View Full Version : Is free will an illusion? New research says yes.

Richard Amiel McGough
08-03-2012, 03:50 PM
From phys.org:

Free will is an illusion, biologist says
Three different models explain the causal mechanism of free will and the flow of information between unconscious neural activity and conscious thought (GES = genes, environment, stochasticism). In A, the intuitive model, there is no causal component for will. Will influences conscious thought, which in turn influences unconscious neural activity to direct behavior. In B, a causal component of will is introduced: unconscious neural activity and GES. But now will loses its “freedom.” In C, the model that Cashmore advocates, will is dispensed with. Conscious thought is simply a reflection of, rather than an influence on, unconscious neural activity, which directs behavior. The dotted arrow 2 in C indicates a subservient role of conscious thought in directing behavior. Credit: Anthony Cashmore.

(PhysOrg.com) -- When biologist Anthony Cashmore claims that the concept of free will is an illusion, he's not breaking any new ground. At least as far back as the ancient Greeks, people have wondered how humans seem to have the ability to make their own personal decisions in a manner lacking any causal component other than their desire to "will" something. But Cashmore, Professor of Biology at the University of Pennsylvania, says that many biologists today still cling to the idea of free will, and reject the idea that we are simply conscious machines, completely controlled by a combination of our chemistry and external environmental forces.

In a recent study, Cashmore has argued that a belief in free will is akin to religious beliefs, since neither complies with the laws of the physical world. One of the basic premises of biology and biochemistry is that biological systems are nothing more than a bag of chemicals that obey chemical and physical laws. Generally, we have no problem with the “bag of chemicals” notion when it comes to bacteria, plants, and similar entities. So why is it so difficult to say the same about humans or other “higher level” species, when we’re all governed by the same laws?

I find the connection between the belief in free will and religion intriguing since many Christians try to explain evil, the Garden story, and the need for "faith" in terms of free will.

08-04-2012, 06:03 AM
Good Morning Richard,
I remember reading an article back in the 90's where scientists were mapping brain activity, and they found that the areas of the brain involved with conscious thought always fired up AFTER the area that controls muscle movement. So did the person really decide beforehand to pick up their cup of coffee and take a swig? Or did they become conscious of their hand moving towards the cup and feel like the decision was made by them? This discovery implies that the conscious mind plays the role of rationalizing the actions of the body after the fact, and not directing in the actions.

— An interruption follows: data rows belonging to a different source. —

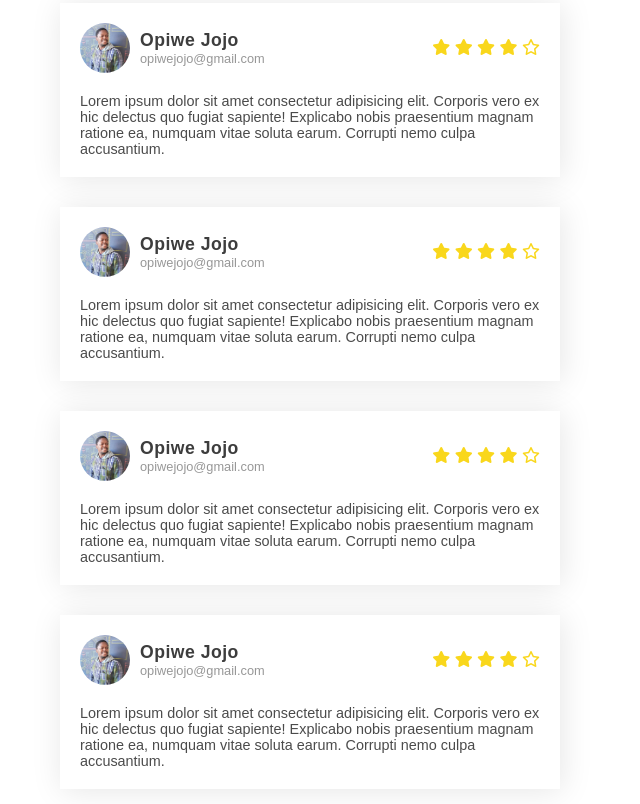
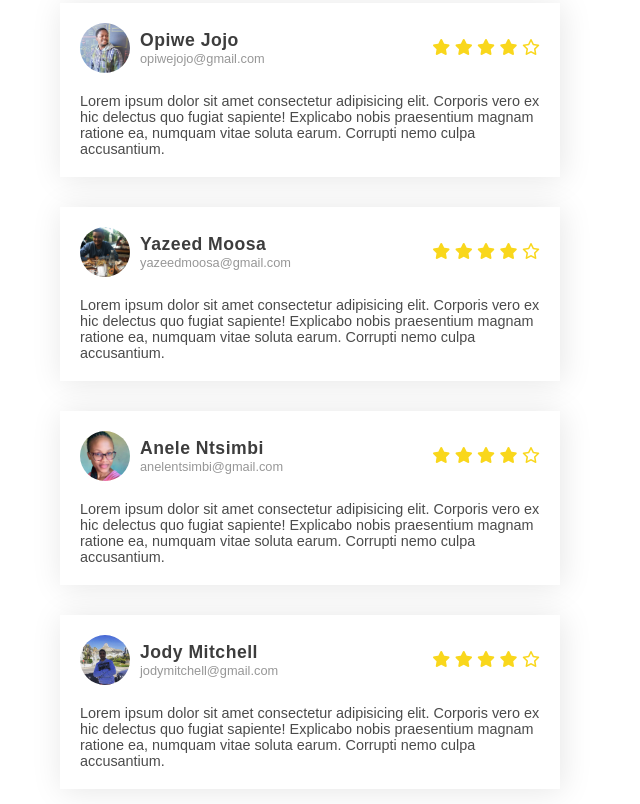
Before and after one commit to dylut2000/ui_for_fun, a plain HTML site: page ui_fun_1/reputation.html in a window 1280 px wide. Shown: the part 519-1323 px from the top of the page, without its empty margins (330-970 px from the left). Drawn offline with Linux system fonts and the light colour scheme.

Commit message:
done and aded sreenshot pic

```diff
--- a/ui_fun_1/reputation.html
+++ b/ui_fun_1/reputation.html
@@ -77,11 +77,11 @@
                 <div class="box-top">
                     <div class="profile">
                         <div class="profile-img">
-                            <img src="./img/pastor.jpeg"/>
+                            <img src="./img/yazeed.jpg"/>
                         </div>
                         <div class="name-user">
-                            <strong>Opiwe Jojo</strong>
-                            <span>opiwejojo@gmail.com</span>
+                            <strong>Yazeed Moosa</strong>
+                            <span>yazeedmoosa@gmail.com</span>
                         </div>
                     </div>
                     <div class="reviews">
@@ -104,11 +104,11 @@
                 <div class="box-top">
                     <div class="profile">
                         <div class="profile-img">
-                            <img src="./img/pastor.jpeg"/>
+                            <img src="./img/anele.jpg"/>
                         </div>
                         <div class="name-user">
-                            <strong>Opiwe Jojo</strong>
-                            <span>opiwejojo@gmail.com</span>
+                            <strong>Anele Ntsimbi</strong>
+                            <span>anelentsimbi@gmail.com</span>
                         </div>
                     </div>
                     <div class="reviews">
@@ -131,11 +131,11 @@
                 <div class="box-top">
                     <div class="profile">
                         <div class="profile-img">
-                            <img src="./img/pastor.jpeg"/>
+                            <img src="./img/jody.jpg"/>
                         </div>
                         <div class="name-user">
-                            <strong>Opiwe Jojo</strong>
-                            <span>opiwejojo@gmail.com</span>
+                            <strong>Jody Mitchell</strong>
+                            <span>jodymitchell@gmail.com</span>
                         </div>
                     </div>
                     <div class="reviews">
--- a/ui_fun_1/style.css
+++ b/ui_fun_1/style.css
@@ -271,3 +271,8 @@ span.skill {
   font-size: 0.9rem;
   color: #4b4b4b;
 }
+
+.testimonal-box:hover{
+  transform: translateY(-10px);
+  transition: all ease 0.3s;
+}
```
Also changed, not shown: Pastor - UI FOR FUN 1.png (added), ui_fun_1/img/anele.jpg (added), ui_fun_1/img/jody.jpg (added), ui_fun_1/img/yazeed.jpg (added).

In a biblical paradigm, I am not sure if man was like this at first or if it was a result of the "fall". It seems to me to be the case that humans have always been wired this way, and that this concept is described in scripture as "nakedness". That word in Hebrew derives it's meaning from the concept of smoothness and being "slippery". Something you can't quite get a handle on. Seems similar to the idea of not being able to control things consciously. Paul talked about doing things that he willed not to do. Before the fall we were unaware of not being in control. Hence, no shame over something we were ignorant of.

08-04-2012, 06:58 AM
:egad:It wasn't his grandmother or a maiden aunt who provided Joseph with the coat of many colors--it was his father! [Egad!] A parallel, or prophetic illustration, of how Jesus came "in a body prepared", Heb10:5, to offer salvation to all colors and races of men. Just as that Joseph in Egypt was a type of saviour to his people, in providing them with bread, so Jesus came in his own time as the "true bread", Jn6:35.

The nakedness of the flesh is a physical reality for us to compare with spiritual nakedness. Adam & Eve got their eyes opened (fig. of speech) after they'd eaten from the Tree, and now we do the same when we become aware of the truth of God's Word. Initially they dressed in fig leaves (covering from the fig tree), but the LORD provided coats of animal skins -- a figure of the spiritual Robe which comes from the Lamb of God.

Are you dressed to go to heaven? Is the Garment of Praise a fit?
Warriors wear the Armor of God, and a smile that will not quit.
Some say you'll go there naked, just the way you came to earth...
But when I get that picture, I know why heaven's filled with mirth!

This rhyme stresses the comparison between literal and figurative garments, because teachers use examples and analogy to explain new subjects. Teachers who deny the allegories fail to recognize this tremendous race card, in the comparison of the coat of many colors with Jesus' body. Salvation is for any whosoever, no matter the color, and to be "clothed upon" with a spiritual garment is more for the long-haul than the 'covering' of the body. :D